*Task to carry out*: Copy out the entries word for word, leaving images aside.

[Revision tracking records]
::::
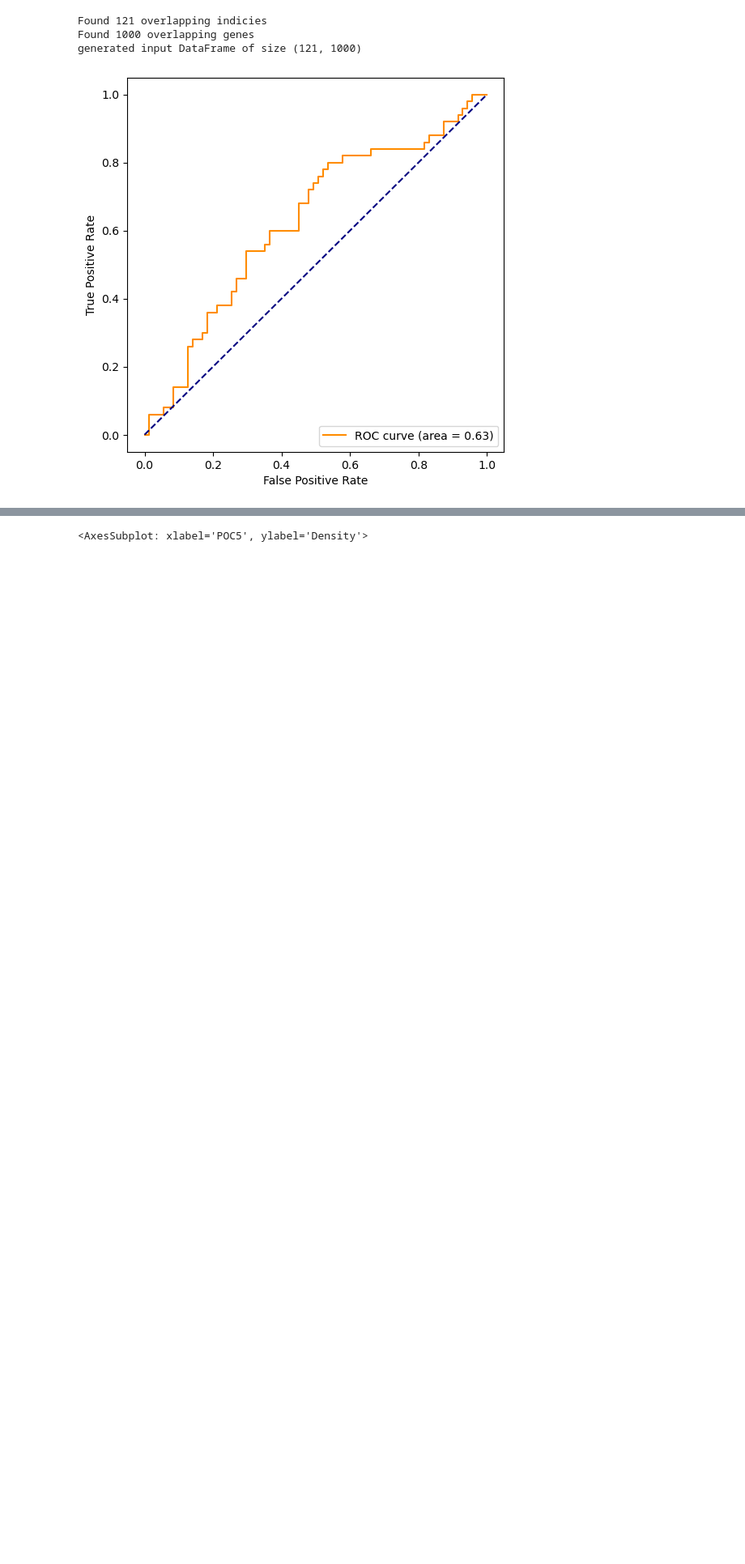
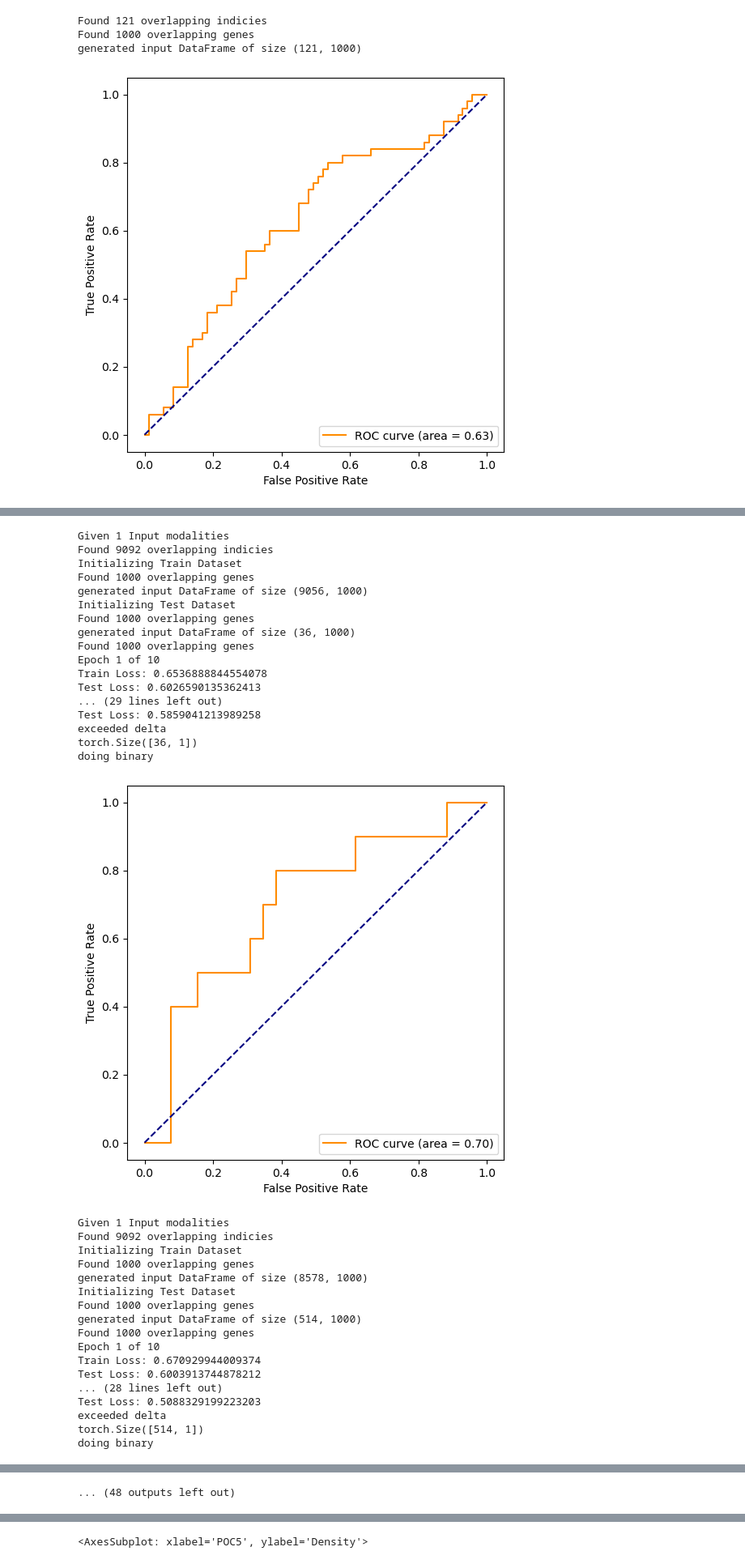
Before and after one commit to vanallenlab/pnet, a Jupyter notebook: src/PanCancer_ploidy.ipynb, the cells around one changed output, grey strips where cells are left out. Shown at 81% size. Saved outputs shown, nothing was run; the diff lists cells and outputs as text; code cells hidden in the pictures; blank space fills up the shorter version.

Commit message:
added test train set specifiaction option

```diff
--- a/src/PanCancer_ploidy.ipynb
+++ b/src/PanCancer_ploidy.ipynb
@@ -299,0 +255,55 @@ plt.show()
+# %%
+cancer_types = tumor['tumor'].unique()
+# %%
+leave_one_out_auc = {}
+for cancer in cancer_types:
+    test_inds = list(tumor[tumor['tumor'] == cancer].index)
+    model, train_scores, test_scores, train_dataset, test_dataset = Pnet.run(genetic_data,
+                                                                         absolute_ploidy_y,
+                                                                         verbose=True,
+                                                                         early_stopping=True,
+                                                                            test_inds=test_inds)
+    x_test = test_dataset.x
+    additional_test = test_dataset.additional
+    y_test = test_dataset.y
+    model.to('cpu')
+
+    pred = model(x_test, additional_test).detach()
+    auc = util.get_auc(pred, y_test)
+    leave_one_out_auc[cancer] = auc
+# %% [output]
+Given 1 Input modalities
+Found 9092 overlapping indicies
+Initializing Train Dataset
+Found 1000 overlapping genes
+generated input DataFrame of size (9056, 1000)
+Initializing Test Dataset
+Found 1000 overlapping genes
+generated input DataFrame of size (36, 1000)
+Found 1000 overlapping genes
+Epoch 1 of 10
+Train Loss: 0.6536888844554078
+Test Loss: 0.6026590135362413
+... (29 lines left out)
+Test Loss: 0.5859041213989258
+exceeded delta
+torch.Size([36, 1])
+doing binary
+[figure, added]
+Given 1 Input modalities
+Found 9092 overlapping indicies
+Initializing Train Dataset
+Found 1000 overlapping genes
+generated input DataFrame of size (8578, 1000)
+Initializing Test Dataset
+Found 1000 overlapping genes
+generated input DataFrame of size (514, 1000)
+Found 1000 overlapping genes
+Epoch 1 of 10
+Train Loss: 0.670929944009374
+Test Loss: 0.6003913744878212
+... (28 lines left out)
+Test Loss: 0.5088329199223203
+exceeded delta
+torch.Size([514, 1])
+doing binary
@@ -299,0 +383 @@ plt.show()
+... (48 outputs left out)
```
Also changed, not shown: parts of 11 cells of this notebook, 2 other files.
::::
*Reply to the exercise*:
Before and after one commit to vanallenlab/pnet, a Jupyter notebook: src/PanCancer_ploidy.ipynb, the cells around one changed output, grey strips where cells are left out. Shown at 81% size. Saved outputs shown, nothing was run; the diff lists cells and outputs as text; code cells hidden in the pictures; blank space fills up the shorter version.

Commit message:
added test train set specifiaction option

```diff
--- a/src/PanCancer_ploidy.ipynb
+++ b/src/PanCancer_ploidy.ipynb
@@ -299,0 +255,55 @@ plt.show()
+# %%
+cancer_types = tumor['tumor'].unique()
+# %%
+leave_one_out_auc = {}
+for cancer in cancer_types:
+    test_inds = list(tumor[tumor['tumor'] == cancer].index)
+    model, train_scores, test_scores, train_dataset, test_dataset = Pnet.run(genetic_data,
+                                                                         absolute_ploidy_y,
+                                                                         verbose=True,
+                                                                         early_stopping=True,
+                                                                            test_inds=test_inds)
+    x_test = test_dataset.x
+    additional_test = test_dataset.additional
+    y_test = test_dataset.y
+    model.to('cpu')
+
+    pred = model(x_test, additional_test).detach()
+    auc = util.get_auc(pred, y_test)
+    leave_one_out_auc[cancer] = auc
+# %% [output]
+Given 1 Input modalities
+Found 9092 overlapping indicies
+Initializing Train Dataset
+Found 1000 overlapping genes
+generated input DataFrame of size (9056, 1000)
+Initializing Test Dataset
+Found 1000 overlapping genes
+generated input DataFrame of size (36, 1000)
+Found 1000 overlapping genes
+Epoch 1 of 10
+Train Loss: 0.6536888844554078
+Test Loss: 0.6026590135362413
+... (29 lines left out)
+Test Loss: 0.5859041213989258
+exceeded delta
+torch.Size([36, 1])
+doing binary
+[figure, added]
+Given 1 Input modalities
+Found 9092 overlapping indicies
+Initializing Train Dataset
+Found 1000 overlapping genes
+generated input DataFrame of size (8578, 1000)
+Initializing Test Dataset
+Found 1000 overlapping genes
+generated input DataFrame of size (514, 1000)
+Found 1000 overlapping genes
+Epoch 1 of 10
+Train Loss: 0.670929944009374
+Test Loss: 0.6003913744878212
+... (28 lines left out)
+Test Loss: 0.5088329199223203
+exceeded delta
+torch.Size([514, 1])
+doing binary
@@ -299,0 +383 @@ plt.show()
+... (48 outputs left out)
```
Also changed, not shown: parts of 11 cells of this notebook, 2 other files.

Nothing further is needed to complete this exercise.